To convey this idea musically, my xiāng is akin to an overtone, whereas others’ xiāng is akin to cacophonies.”
3. A Fragrance Is Best When It’s Not Bothersome
The elegance and nobility of xiāng depend on its unobtrusive nature. Xiāng is always contained within an environment, quietly and naturally unleashing its charm.
“When burning incense, the scent isn’t always uniformly noticeable. It’s more likely to fluctuate among twirling around, hiding away, and then catching you by surprise. Xiāng gives the nose and brain ample space for relaxation. It modifies itself based on the sniffer’s physical and mental conditions.
Interestingly, artificial perfumes always have a jarring presence in their surrounding space. I don’t consider these perfumes xiāng because they are bothersome.”
4. Xiāng Connects Human to Nature
Many South Asian and Middle Eastern countries use only oils in their fragrance recipes. However, Chinese xiāng insists on using relatively whole and original ingredients.
“For example, after oil extraction from sandalwood, there will be three yields: the wood residue, the water-soluble liquid, and the fat-soluble oil. We tend to consider all three together as a whole rather than segregating them and labeling any one of them as sandalwood ….

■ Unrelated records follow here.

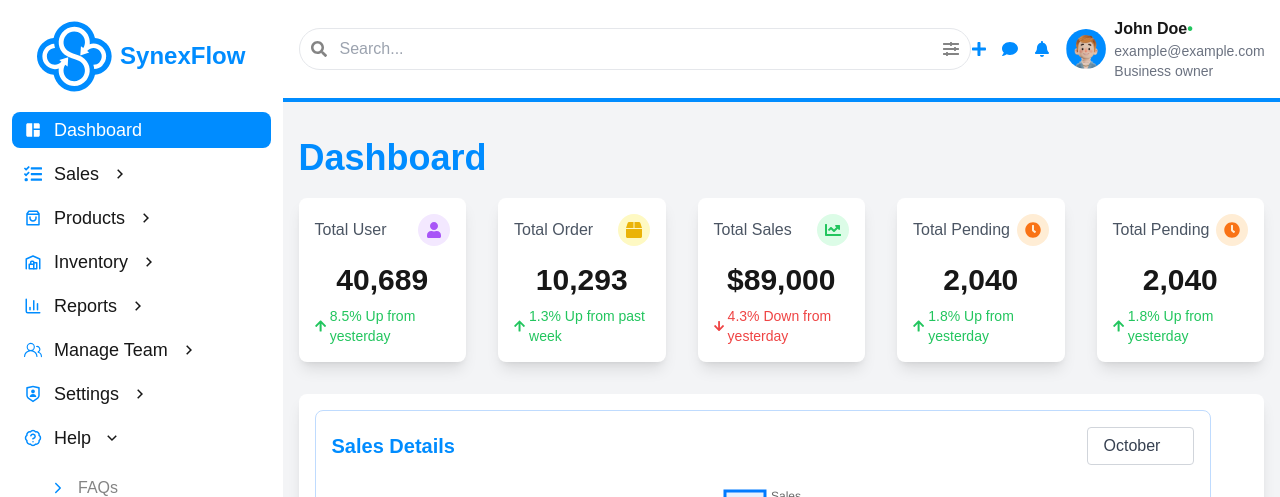
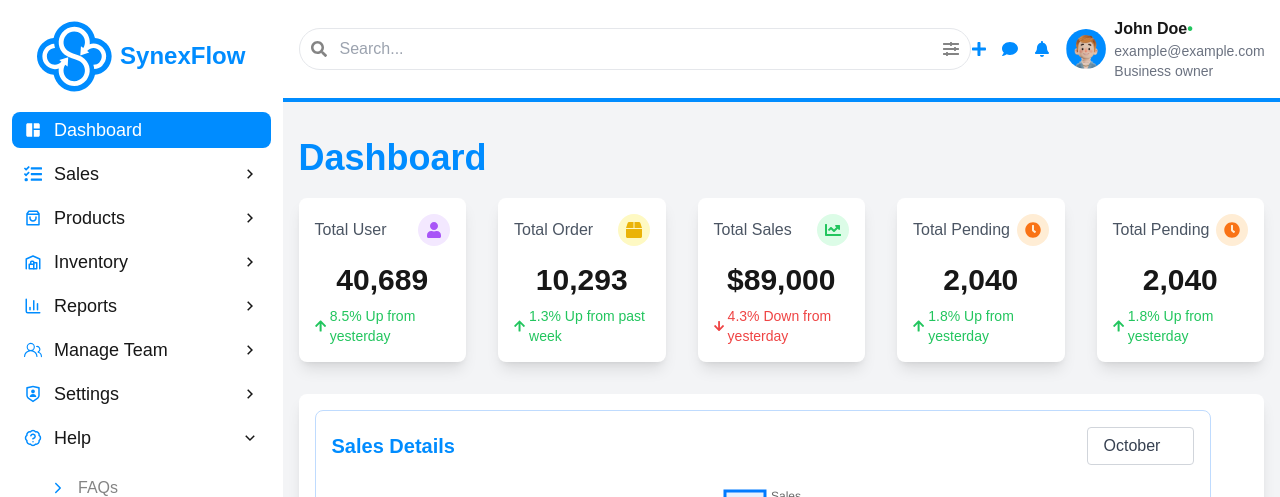
Before and after one commit to Team-418-Tatweer/tatweer-front, a Next.js app: page /dashboard in a window 1280 px wide. Shown: the top 497 px of the page. Built offline with nearby package versions, Linux system fonts and the light colour scheme.

Commit message:
fix: :bug: fix active nav item for nested items

```diff
--- a/src/config/main-navbar.tsx
+++ b/src/config/main-navbar.tsx
@@ -16,6 +16,7 @@ export const navData: INavItem[] = [
   {
     title: "Sales",
     Icon: <FaTasks />,
+    path: "/dashboard/sales",
     childs: [
       {
         title: "Orders",
--- a/src/sections/layouts/dashboard-layout/navbar/nav-group.tsx
+++ b/src/sections/layouts/dashboard-layout/navbar/nav-group.tsx
@@ -1,6 +1,7 @@
 "use client";
 
 import CollapsibleContent from "@/components/CollapsibleContent";
+import { ROUTES } from "@/config/routes";
 import { INavItem } from "@/types/NavItem";
 import Link from "next/link";
 import { usePathname, useRouter } from "next/navigation";
@@ -26,22 +27,26 @@ export function NavGroup({ Icon, path, title, childs, depth, isOpen, onOpen }: p
       onOpen();
     }
   }, [pathName, path]);
+
+  let isPathActive = path ? pathName.includes(path) : false;
+  if (path === ROUTES.dashboard) isPathActive = pathName === path;
+
   return (
     <div>
       <Link
-        href={path || ""}
+        href={childs ? "#" : path || ""}
         onClick={onOpen}
         style={{ marginLeft: `${depth * 10}px` }}
         className={`flex items-center gap-3 rounded-lg px-3 py-1 min-w-max
 				${depth > 0 ? "text-md text-light" : "text-lg"}
-				${pathName === path ? "text-white bg-primary" : ""}`}>
-        <span className={pathName === path ? "text-white bg-primary" : "text-primary"}>
+				${isPathActive ? "text-white bg-primary" : ""}`}>
+        <span className={isPathActive ? "text-white bg-primary" : "text-primary"}>
           {Icon || <IoIosArrowForward />}
         </span>
         <span>{title}</span>
         {childs && (
           <RiArrowRightSLine
-            className={`transition-transform ${!isOpen ? "" : "rotate-90"}`}
+            className={`transition-transform ${!isOpen ? "" : "rotate-90"}  ml-auto`}
           />
         )}
       </Link>
```
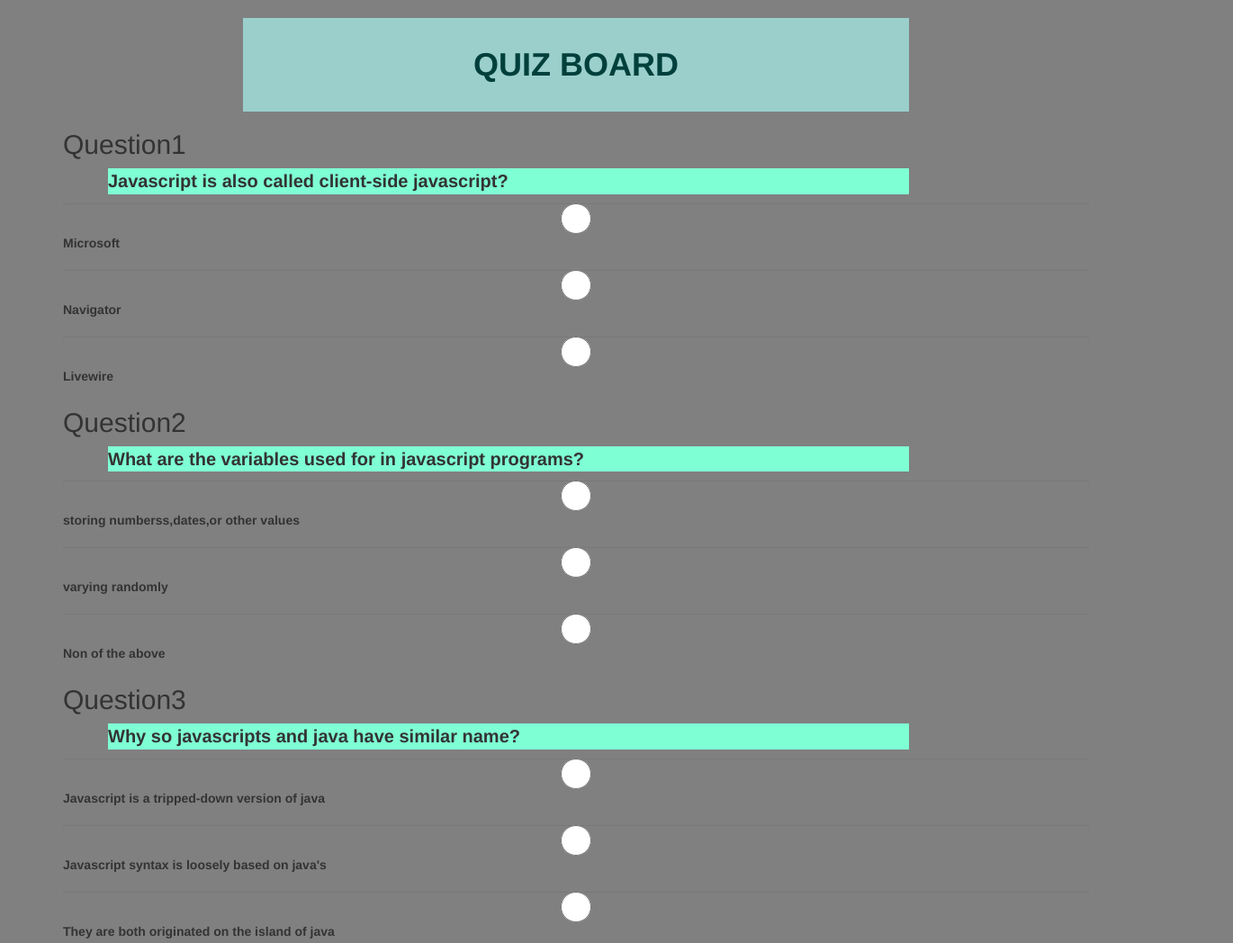
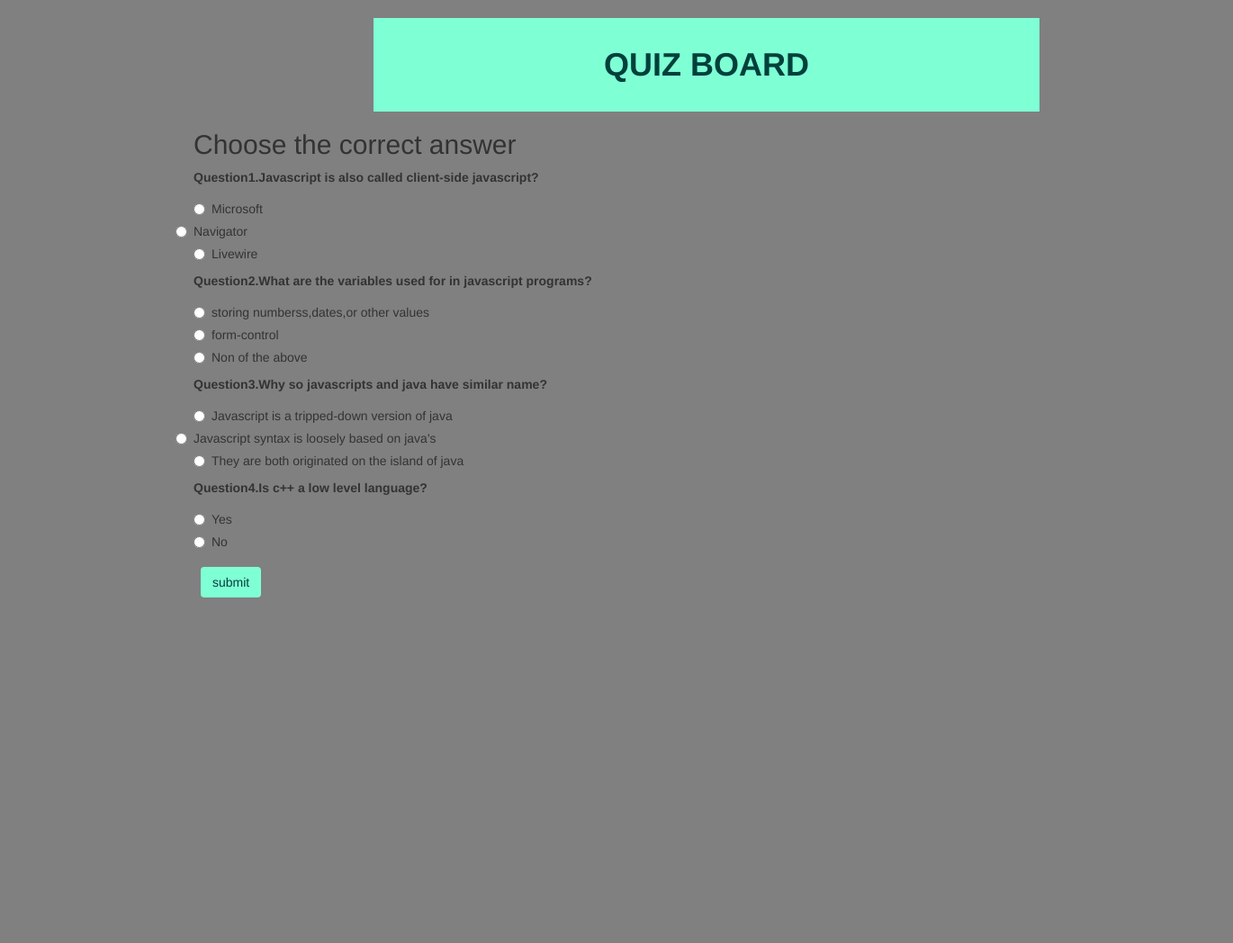
Before and after one commit to Gahozipauline/Quiz-Board-Project, a plain HTML site: page index.html in a window 1280 px wide. Shown: the top 1048 px of the page at 90% size, 1370 px wide, since content can reach past the window. After the commit the page ends 800 px from the top, so only its background shows below. Drawn offline with nearby package versions, Linux system fonts and the light colour scheme; files that its build step writes are made by us from their sources.

Commit message:
html changes

```diff
--- a/css/styles.css
+++ b/css/styles.css
@@ -2,7 +2,7 @@
     float: left;
     margin: 8px 0px 0px 8px;
     padding: 4px 8px;
-    background: #9ACFCC;
+    background: aquamarine;
     color: #00403C;
     font-size: 14px;
     cursor: pointer;
@@ -16,20 +16,21 @@
     text-transform: uppercase;
     text-align: center;
     line-height: 44px;
-    background-color: #9ACFCC;
+    background-color: aquamarine;
     padding:30px;
     margin-right: 200px;
     margin-left: 200px;
   }
   p{
     font-size: 20px;
-    background-color: aquamarine;
+    background-color:aqua;
     margin-left: 50px;
     margin-right: 200px;
     text-align: left;
   }
   body{
     background-color:grey;
+    margin-left: 200px;
   }
   .form-group{
     text-align: left;
--- a/index.html
+++ b/index.html
@@ -12,56 +12,80 @@
             <h1>QUIZ BOARD</h1>
            <div id="Quiz">
                <form>
-                  <h2>Question1</h2>
-               <p><strong>Javascript is also called client-side javascript?</strong></p>
-               <div class="form-group">
-                <input  id="Answer1.0" class="form-control" type="radio" >
-                <label for="Answer1.0">Microsoft</label>
+                  <h2>Choose the correct answer</h2>
+                  <div class="form-group">
+
+               <label for="A1">Question1.Javascript is also called client-side javascript?</label>
+               <div class="radio">
+                  <label>
+                <input  id="A1" name""value="Microsoft" type="radio" >
+                Microsoft
+
+                </label>
                 </div>
-                <div class="form-group">
-                   <input id="Answer1.1" class="form-control" type="radio">
-                   <label for="Answer1.1">Navigator</label>
+                <div class="radio">
+                   <lable>
+                   <input id="A1" value="Navigator" type="radio">
+                   Navigator
+                  </lable>
                 </div>
-                <div class="form-group">
-                   <input id="Answer1.2" class="form-control" type="radio">
-                   <label for="Answer1.3">Livewire</label>
+                <div class="radio">
+                   <label>
+                   <input id="Answer1" value="Livewire" type="radio">
+                   Livewire
+                  </label>
                 </div>
-                <h2>Question2</h2>
-                <p><strong>What are the variables used for in javascript programs?</strong></p>
-                <div class="form-group">
-                   <input id="Answer2.0" class="form-control" type="radio">
-                   <label for="Answer2.0">storing numberss,dates,or other values</label>
+                <label for="Answer2">Question2.What are the variables used for in javascript programs?</label>
+                <div class="radio">
+                   <label>
+                   <input id="Answer2" value="storing numberss,dates,or other values" type="radio">
+                   storing numberss,dates,or other values
+                   </label>
                 </div>
-                <div class="form-group">
-                   <input id="Answer2.1" class="form-control" type="radio">
-                   <label for="Answer2.1">varying randomly</label>
+                <div class="radio">
+                   <label>
+                   <input id="Answer2" value="form-control" type="radio">
+                   form-control
+                   </label>
                 </div>
-                <div class="form-group">
-                   <input id="Answer2.2" class="form-control" type="radio">
-                   <label for="Answer2.2">Non of the above</label>
-                   <h2>Question3</h2>
-                <p><strong>Why so javascripts and java have similar name?</strong></p>
-                <div class="form-group">
-                  <input id="Answer3.0" class="form-control" type="radio">
-                   <label for="Answer3.0">Javascript is a tripped-down version of java</label>
+                <div class="radio">
+                   <label>
+                   <input id="Answer2" class="Non of the above" type="radio">
+                   Non of the above
+                   </label>
+                  </div>
+
+                <label for="Answer2">Question3.Why so javascripts and java have similar name?</label>
+                <div class="radio">
+                   <label>
+                  <input id="Answer3" value="Javascript is a tripped-down version of java" type="radio">
+                  Javascript is a tripped-down version of java
+                   </label>
                 </div>
-                <div class="form-group">
-                  <input id="Answer3.1" class="form-control" type="radio">
-                   <label for="Answer3.1">Javascript syntax is loosely based on java's</label>
+                <div class="radio">
+                  <input id="Answer3" value="Javascript syntax is loosely based on java's" type="radio">
+                  Javascript syntax is loosely based on java's
+                   </label>
                 </div>
-                <div class="form-group">
-                   <input id="Answer3.2" class="form-control" type="radio">
-                   <label for="Answer3.2">They are both originated on the island of java </label>
+                <div class="radio">
+                   <label>
+                   <input id="Answer3" value="They are both originated on the island of java" type="radio">
+                   They are both originated on the island of java
+                  </label>
                 </div>
-                <h2>Question4</h2>
-                <p><strong>Is c++ a low level language</strong></p>
-                <div class="form-group">
-                 <input id="Answer4.0" class="form-control" type="radio">
-                   <label for="Answer4.0">Yes</label>
+                <label for="Answer2">Question4.Is c++ a low level language?</label>
+
+                <div class="radio">
+                   <label>
+                 <input id="Answer4" value="Yes" type="radio">
+                 Yes
+                   </label>
                 </div>
-                <div class="form-group">
-                  <input id="Answer4.1" class="form-control" type="radio">
-                   <label for="Answer4.1">No</label>
+                <div class="radio">
+                   <label>
+                  <input id="Answer4" value="NO" type="radio">
+                  No
+                   </label>
                 </div>
                 <button type="submit" class="btn">submit</button>
              </form>
--- a/js/scripts.js
+++ b/js/scripts.js
@@ -1,15 +1,29 @@
 
 
-        $(document).ready(function() {
-            $("#Quiz form").submit(function(event) {
-              var Quiz = ["Answer1", "Answer2", "Answer3","Answer4"];
 
-              Quiz.forEach(function(Quiz) {
-                var userInput = $("input#" + Quiz).val();
-                $("." + Quiz).text(userInput);
-              });
-             var Quiz= $("#Answer-showing").toggle();
-             var Quiz=$("#Answer-hidden").toggle();
-               event.preventDefault();
-            });
-          });
+          Function Quiz()
+          {
+          var Answer1=document.forms["Answer"].value;
+          var Answer2=document.forms["Answer2"].value;
+          var Answer3=document.forms["Answer3"].value;
+          var Answer4=document.forms["Answer4"].value;
+
+          var Quiz=[Answer1,Answer2,Answer3,Answer4];
+          if(Answer1=="Livewire")
+          {
+           marks=marks+5;
+           }
+          if(Answer2=="storing numbers,dates,or other values")
+          {
+           marks=marks+5;
+           }
+          if(Answer3=="Javascript syntax is loosely based on java's")
+          {
+           marks=marks+5;
+          }
+          if(Answer4=="Yes")
+          {
+
+             alert("your score is:"+marks);
+
+          }
```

This reflects our respect for nature … not in a way that glorifies barbarism but in a way that analyses the rhythm of nature to unveil the connection between nature and humans.”
5. Xiāng Can Be Used to Reach Enlightenment
Buddhism holds that the heart is the only thing that’s everlasting. Once you find your heart, you’ll start to navigate the world with more lightness and ease.
“If I told you to go find your heart, you’d likely be overwhelmed. But if I teach you to make incense – through which you may get your own insights – and then pass on to you Buddhist wisdom, you’re more likely to be enlightened.
Basic enlightenment is analogous to blowing on the broth in a bowl of porridge to reveal the rice beneath. Once the blowing stops, the rice gets submerged again. The renewed unagitated state is with the knowledge of the rice beneath and can hence offer a sense of clarity and harmony. Advanced enlightenment can be attained if one learns how to blow on the broth when needed.”
Xiāng may be the unseen, unforgettable, ultimate accessory. It may be the wasteful, wanton, Western sin. Nevertheless, none of these sensational labels captures one-tenth of what it’s capable of. Hold your breath …
Das high-way to nirvana may very well travel through xiāng.
You ready to sniff?